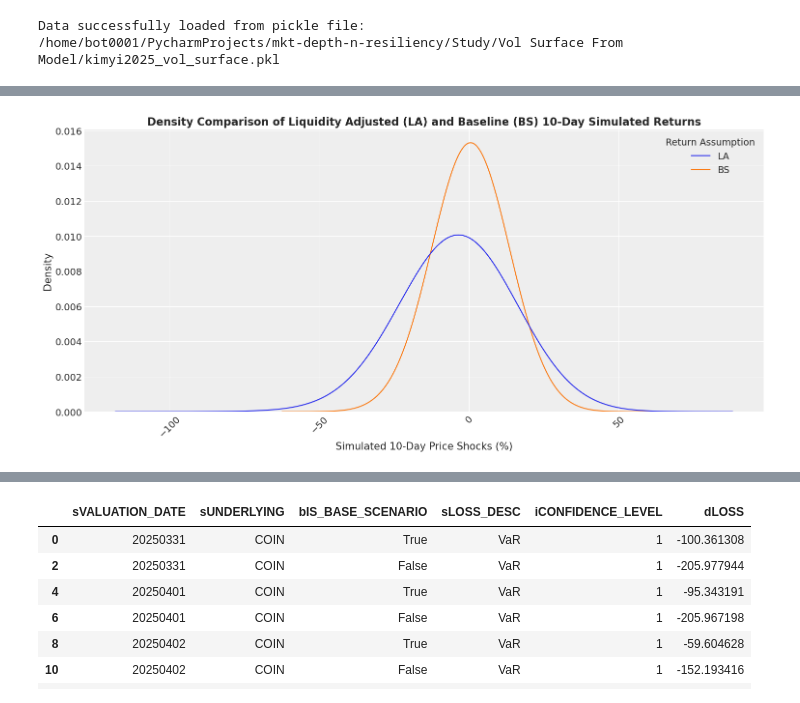
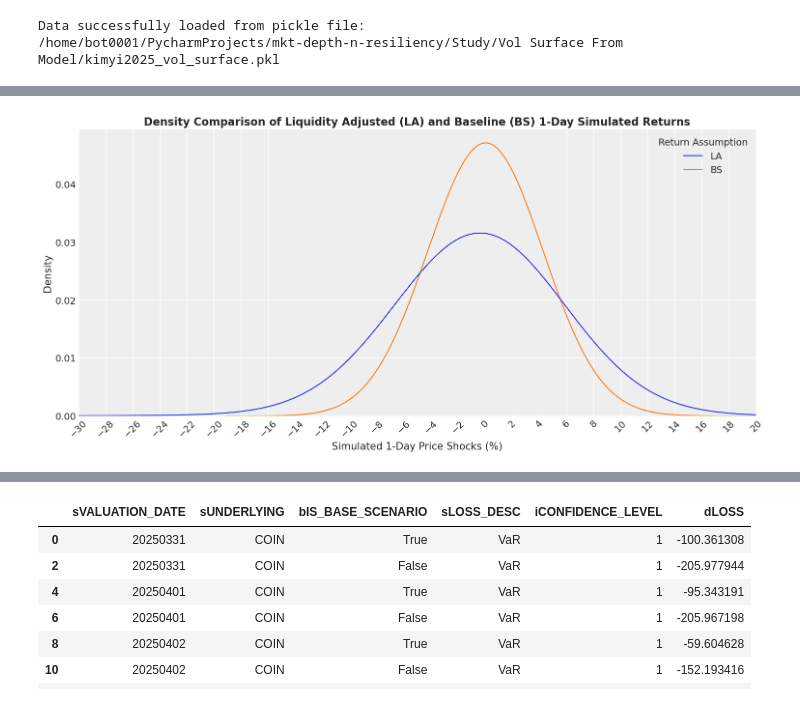
Before and after one commit to AnonymousJY/mkt-depth-n-resiliency, a Jupyter notebook: Study/Collar Asian/report_collar_asian2.ipynb, the cells around one changed output, grey strips where cells are left out. Drawn from its saved outputs; the diff is of its cells as text; code cells hidden in the pictures.

```diff
--- a/Study/Collar Asian/report_collar_asian2.ipynb
+++ b/Study/Collar Asian/report_collar_asian2.ipynb
@@ -261,0 +257,3 @@ estimated_params_pmle_^SPX_20d_20250401.csv
+# %%
+pmle_params_df = get_pmle_estimated_params()
+pmle_params_df
@@ -284,6 +322,6 @@ dtVALUATION_DATE  sUNDERLYING_NAME
 dtype: float64
 # %%
-def simulate_shock_returns(params: pd.Series, rng: RandomBase, size: Tuple[int, int, int]) -> NDArray[np.float64]:
+def simulate_shock_returns(params: pd.Series, rng: RandomBase, risk_horizon: int, size: Tuple[int, int, int], base_days: int = 252) -> NDArray[np.float64]:
 
     ret, _, _ = KimYiRiskEngine(
         mui=[ParametersConstant(params.dMUI_CI_LOWER)],
@@ -297,12 +335,12 @@ def simulate_shock_returns(params: pd.Series, rng: RandomBase, size: Tuple[int,
         lamb=ParametersConstant(params.dLAMB),
         eta1=ParametersConstant(params.dETA1),
         eta2=ParametersConstant(params.dETA2),
-        end_dt=Delta_t
+        end_dt=np.array(risk_horizon / base_days)
     ).random(rng=rng, size=size)
 
     return ret[0]
 
-def simulate_shock_returns_base(params: pd.Series, rng: RandomBase, size: Tuple[int, int, int]) -> NDArray[np.float64]:
+def simulate_shock_returns_base(params: pd.Series, rng: RandomBase, risk_horizon: int, size: Tuple[int, int, int], base_days: int = 252) -> NDArray[np.float64]:
 
     ret, _, _ = KimYiRiskEngine(
         mui=[ParametersConstant(params.dMUI)],
@@ -316,12 +354,12 @@ def simulate_shock_returns_base(params: pd.Series, rng: RandomBase, size: Tuple[
         lamb=ParametersConstant(params.dLAMB),
         eta1=ParametersConstant(params.dETA1),
         eta2=ParametersConstant(params.dETA2),
-        end_dt=Delta_t
+        end_dt=np.array(risk_horizon / base_days)
     ).random(rng=rng, size=size)
 
     return ret[0]
 
-def est_liquidity_process(params: pd.Series, observed_data: NDArray[np.float64]) -> NDArray[np.float64]:
+def est_liquidity_process(params: pd.Series, observed_data: NDArray[np.float64], risk_horizon: int, base_days: int = 252) -> NDArray[np.float64]:
 
     Psi = KimYiRiskEngine(
         mui=[ParametersConstant(params.dMUI)],
@@ -335,7 +373,7 @@ def est_liquidity_process(params: pd.Series, observed_data: NDArray[np.float64])
         lamb=ParametersConstant(params.dLAMB),
         eta1=ParametersConstant(params.dETA1),
         eta2=ParametersConstant(params.dETA2),
-        end_dt=Delta_t
+        end_dt=np.array(risk_horizon / base_days)
     ).est_liquidity_process(observed_data)
 
     return Psi
@@ -362,13 +380,16 @@ Name: (2025-04-17 00:00:00, COIN), dtype: float64
 # %%
 n_paths = 10_000
-m_steps = 365
+m_steps = 10
+h = 1
 seed_number = 20251231
 
 def simulate_shock_returns_helper(valuation_date: str) -> dict:
 
     output = {}
     for underlying_name in SET_OF_TICKERS:
-        output[underlying_name] = simulate_shock_returns(pmle_params_df.xs(pd.to_datetime(valuation_date, format="%Y%m%d")).xs(underlying_name), RandomMT19937(np.uint64(seed_number)), (1, n_paths, m_steps))
+        output[underlying_name] = simulate_shock_returns(
+            pmle_params_df.xs(pd.to_datetime(valuation_date, format="%Y%m%d")).xs(underlying_name), RandomMT19937(np.uint64(seed_number)), h, (1, n_paths, m_steps)
+        )
 
     return {valuation_date: output}
 
@@ -377,7 +398,9 @@ def simulate_shock_returns_base_helper(valuation_date: str) -> dict:
 
     output = {}
     for underlying_name in SET_OF_TICKERS:
-        output[underlying_name] = simulate_shock_returns_base(pmle_params_df.xs(pd.to_datetime(valuation_date, format="%Y%m%d")).xs(underlying_name), RandomMT19937(np.uint64(seed_number)), (1, n_paths, m_steps))
+        output[underlying_name] = simulate_shock_returns_base(
+            pmle_params_df.xs(pd.to_datetime(valuation_date, format="%Y%m%d")).xs(underlying_name), RandomMT19937(np.uint64(seed_number)), h, (1, n_paths, m_steps)
+        )
 
     return {valuation_date: output}
 
@@ -386,7 +409,9 @@ def est_liquidity_process_helper(valuation_date: str) -> dict:
 
     output = {}
     for underlying_name in SET_OF_TICKERS:
-        output[underlying_name] = est_liquidity_process(pmle_params_df.xs(pd.to_datetime(valuation_date, format="%Y%m%d")).xs(underlying_name), return_df[underlying_name].to_numpy()[1:].reshape((-1, 1)))
+        output[underlying_name] = est_liquidity_process(
+            pmle_params_df.xs(pd.to_datetime(valuation_date, format="%Y%m%d")).xs(underlying_name), return_df[underlying_name].to_numpy()[1:].reshape((-1, 1)), h
+        )
 
     return {valuation_date: output}
 # %%
@@ -419,9 +444,8 @@ if __name__=='__main__':
             for date_key, inner_dict in result3.items():
                 liquidity_process_dict[date_key] = inner_dict
 # %%
-h = 10
-df1 = pd.DataFrame(data=shock_returns_dict['20250409']['COIN'][:, :h + 1].sum(axis=1) * 100., columns=['dSIMULATED_RETURNS'])
-df2 = pd.DataFrame(data=shock_returns_base_dict['20250409']['COIN'][:, :h + 1].sum(axis=1) * 100., columns=['dSIMULATED_RETURNS'])
+df1 = pd.DataFrame(data=shock_returns_dict['20250409']['COIN'][:, :2].sum(axis=1) * 100., columns=['dSIMULATED_RETURNS'])
+df2 = pd.DataFrame(data=shock_returns_base_dict['20250409']['COIN'][:, :2].sum(axis=1) * 100., columns=['dSIMULATED_RETURNS'])
 df1['Return Assumption'] = 'LA'
 df2['Return Assumption'] = 'BS'
 simulated_returns_df = pd.concat([df1, df2])
@@ -429,22 +453,22 @@ simulated_returns_df = simulated_returns_df.set_index('Return Assumption')
 # %%
 fig, ax = plt.subplots(figsize=(15, 7))
 
 sns.kdeplot(data=simulated_returns_df, x='dSIMULATED_RETURNS', hue='Return Assumption', fill=False, gridsize=500, bw_adjust=5., ax=ax)
 # sns.kdeplot(data=simulated_returns_df, x='dSIMULATED_RETURNS', hue='Return Assumption', fill=True, alpha=.4, gridsize=1_000, ax=ax)
 
 # ax.yaxis.set_major_formatter(StrMethodFormatter('{x:,.0f}'))
-# ax.xaxis.set_major_locator(matplotlib.ticker.MultipleLocator(2))
+ax.xaxis.set_major_locator(matplotlib.ticker.MultipleLocator(2))
 ax.tick_params(axis='x', which='both', labelrotation=45)
 
 ax.set_title(f'Density Comparison of Liquidity Adjusted (LA) and Baseline (BS) {h}-Day Simulated Returns', fontweight='bold')
 ax.set_xlabel(f"Simulated {h}-Day Price Shocks (%)")
 
 plt.setp(ax.get_legend().get_title(), fontsize='14')
-# plt.xlim(-20, 20)
+plt.xlim(-30, 20)
 plt.savefig("density_simulated_returns.pdf", dpi=300)
 plt.show()
 # %% [output]
-[figure, old version]
+[figure, new version]
 # %%
 # liquidity process for last date
 valuation_date_str = '20250409'
```
Also changed, not shown: parts of 7 cells of this notebook.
--------------------------------------------------
◆ ASSIGNMENT:
In the entries above, identify each line that includes the string "fill", then copy it.

◆ SOLUTION FOR THIS TASK:
 sns.kdeplot(data=simulated_returns_df, x='dSIMULATED_RETURNS', hue='Return Assumption', fill=False, gridsize=500, bw_adjust=5., ax=ax)
 # sns.kdeplot(data=simulated_returns_df, x='dSIMULATED_RETURNS', hue='Return Assumption', fill=True, alpha=.4, gridsize=1_000, ax=ax)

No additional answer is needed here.